**Input data**
►

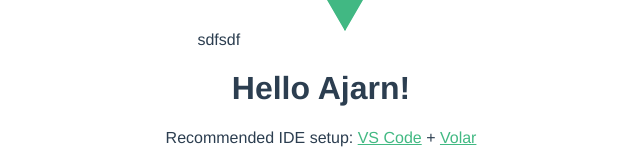
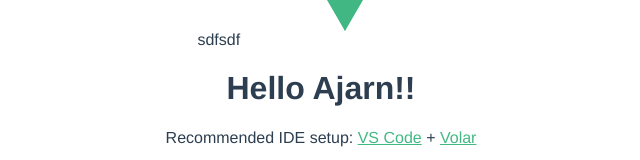
Before and after one commit to bronystylecrazy/example-arttify, a Vue app: page / in a window 1280 px wide. Shown: the part 215-375 px from the top of the page, without its empty margins (319-959 px from the left). Built offline with nearby package versions, Linux system fonts and the light colour scheme.

Commit message:
Update App.vue

```diff
--- a/src/App.vue
+++ b/src/App.vue
@@ -7,7 +7,7 @@ import HelloWorld from './components/HelloWorld.vue'
 <template>
 sdfsdf
   <img alt="Vue logo" src="./assets/logo.png" />
-  <HelloWorld msg="Hello Ajarn!" />
+  <HelloWorld msg="Hello Ajarn!!" />
 </template>
 
 <style>
```
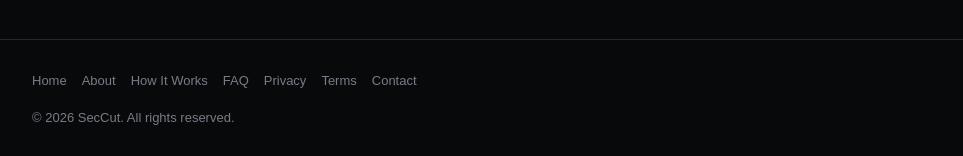
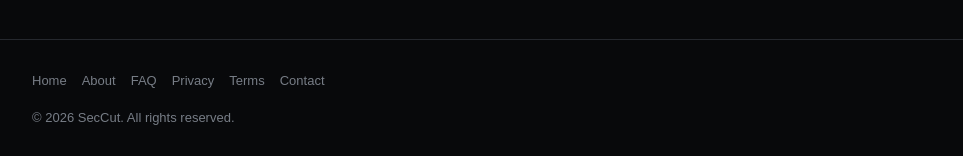
Before and after one commit to itsmeriyaz697-cell/sec-cut, a website: page public/faq.html in a window 1280 px wide. Shown: the part 1057-1213 px from the top of the page, without its empty margins (158-1121 px from the left). Drawn offline with Linux system fonts and the light colour scheme.

Commit message:
Remove 'How It Works' link from FAQ page

```diff
--- a/public/faq.html
+++ b/public/faq.html
@@ -141,7 +141,7 @@
     <div class="links">
       <a href="/">Home</a>
       <a href="/about.html">About</a>
-      <a href="/how-to-split-video.html">How It Works</a>
+
       <a href="/faq.html">FAQ</a>
       <a href="/privacy.html">Privacy</a>
       <a href="/terms.html">Terms</a>
```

◄

**Brief**
Excluding the pictures, output every entry above without alteration.

**Result of this task**
Before and after one commit to bronystylecrazy/example-arttify, a Vue app: page / in a window 1280 px wide. Shown: the part 215-375 px from the top of the page, without its empty margins (319-959 px from the left). Built offline with nearby package versions, Linux system fonts and the light colour scheme.

Commit message:
Update App.vue

```diff
--- a/src/App.vue
+++ b/src/App.vue
@@ -7,7 +7,7 @@ import HelloWorld from './components/HelloWorld.vue'
 <template>
 sdfsdf
   <img alt="Vue logo" src="./assets/logo.png" />
-  <HelloWorld msg="Hello Ajarn!" />
+  <HelloWorld msg="Hello Ajarn!!" />
 </template>
 
 <style>
```
Before and after one commit to itsmeriyaz697-cell/sec-cut, a website: page public/faq.html in a window 1280 px wide. Shown: the part 1057-1213 px from the top of the page, without its empty margins (158-1121 px from the left). Drawn offline with Linux system fonts and the light colour scheme.

Commit message:
Remove 'How It Works' link from FAQ page

```diff
--- a/public/faq.html
+++ b/public/faq.html
@@ -141,7 +141,7 @@
     <div class="links">
       <a href="/">Home</a>
       <a href="/about.html">About</a>
-      <a href="/how-to-split-video.html">How It Works</a>
+
       <a href="/faq.html">FAQ</a>
       <a href="/privacy.html">Privacy</a>
       <a href="/terms.html">Terms</a>
```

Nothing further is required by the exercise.